EXERCISE INSTRUCTIONS: Your job is to copy every line in the material containing the word "style".

TASK DATA:
☆ ☆ ☆ ☆

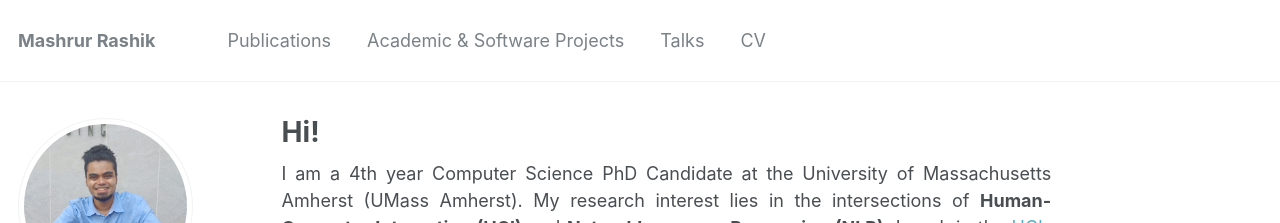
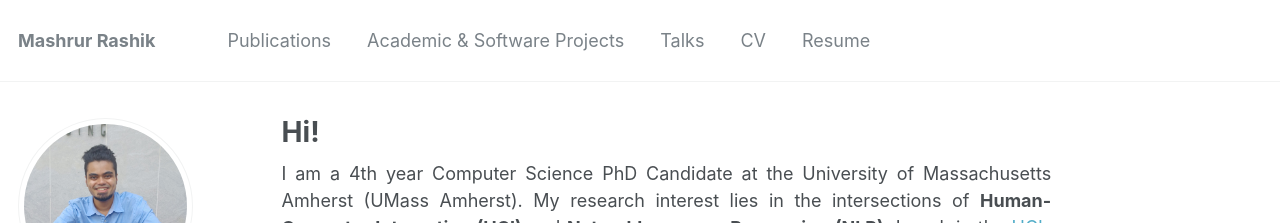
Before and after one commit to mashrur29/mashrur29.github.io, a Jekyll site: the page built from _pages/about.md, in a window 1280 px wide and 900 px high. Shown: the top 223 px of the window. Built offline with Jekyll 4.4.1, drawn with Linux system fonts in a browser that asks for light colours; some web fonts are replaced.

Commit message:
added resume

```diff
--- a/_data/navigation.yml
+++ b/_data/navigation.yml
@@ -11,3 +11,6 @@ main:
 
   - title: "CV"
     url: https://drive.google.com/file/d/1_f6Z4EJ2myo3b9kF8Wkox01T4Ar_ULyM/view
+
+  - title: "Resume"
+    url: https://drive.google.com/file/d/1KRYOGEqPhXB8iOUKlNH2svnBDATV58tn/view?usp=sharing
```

☆ ☆ ☆ ☆

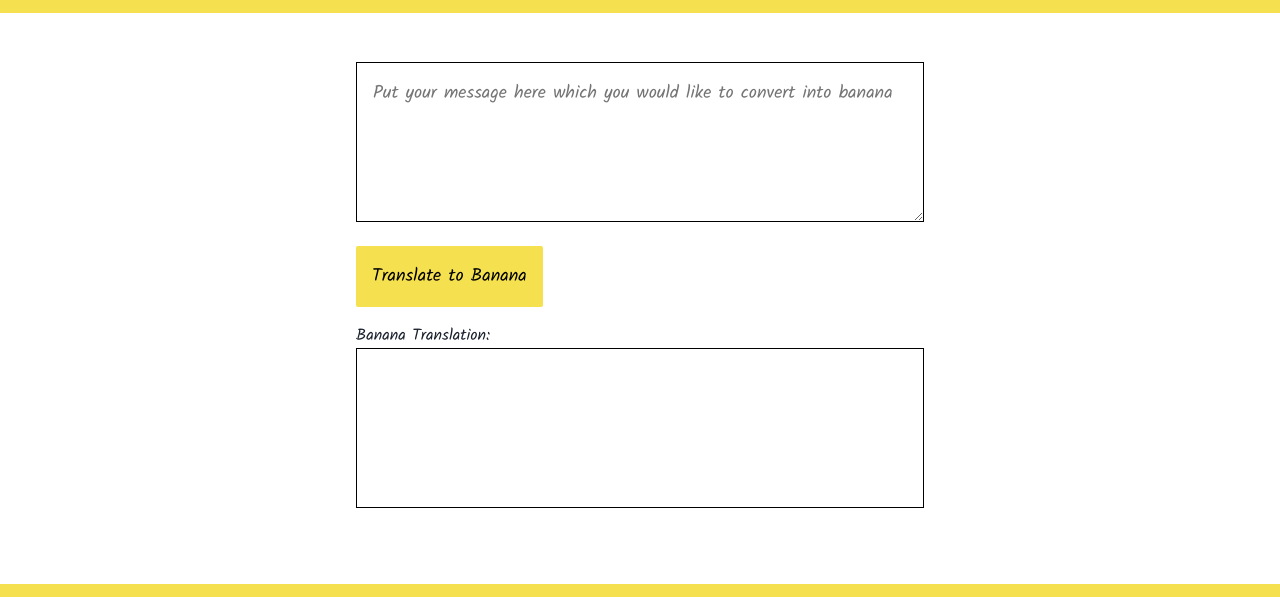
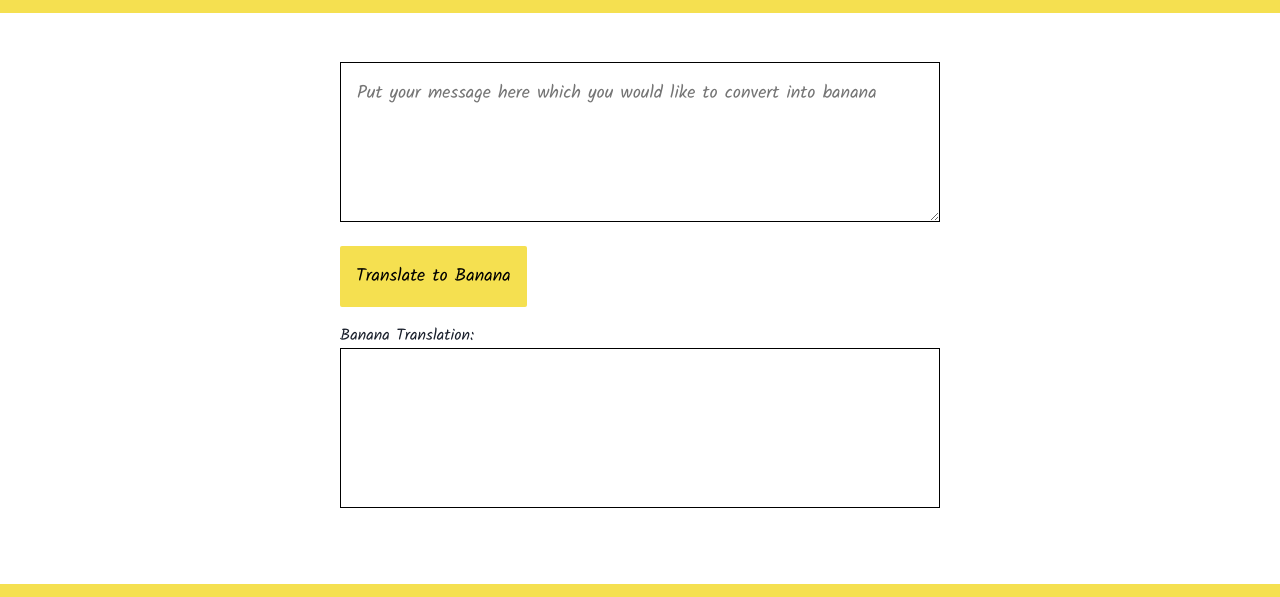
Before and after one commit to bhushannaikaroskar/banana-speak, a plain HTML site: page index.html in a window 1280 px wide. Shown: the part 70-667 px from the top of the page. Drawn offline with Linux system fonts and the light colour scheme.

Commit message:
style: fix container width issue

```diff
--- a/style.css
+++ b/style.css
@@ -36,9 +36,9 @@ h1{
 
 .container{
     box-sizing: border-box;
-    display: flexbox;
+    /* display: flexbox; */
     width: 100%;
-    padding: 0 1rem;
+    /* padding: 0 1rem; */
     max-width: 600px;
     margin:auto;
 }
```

☆ ☆ ☆ ☆

RESULT FOR THIS EXERCISE:
style: fix container width issue
--- a/style.css
+++ b/style.css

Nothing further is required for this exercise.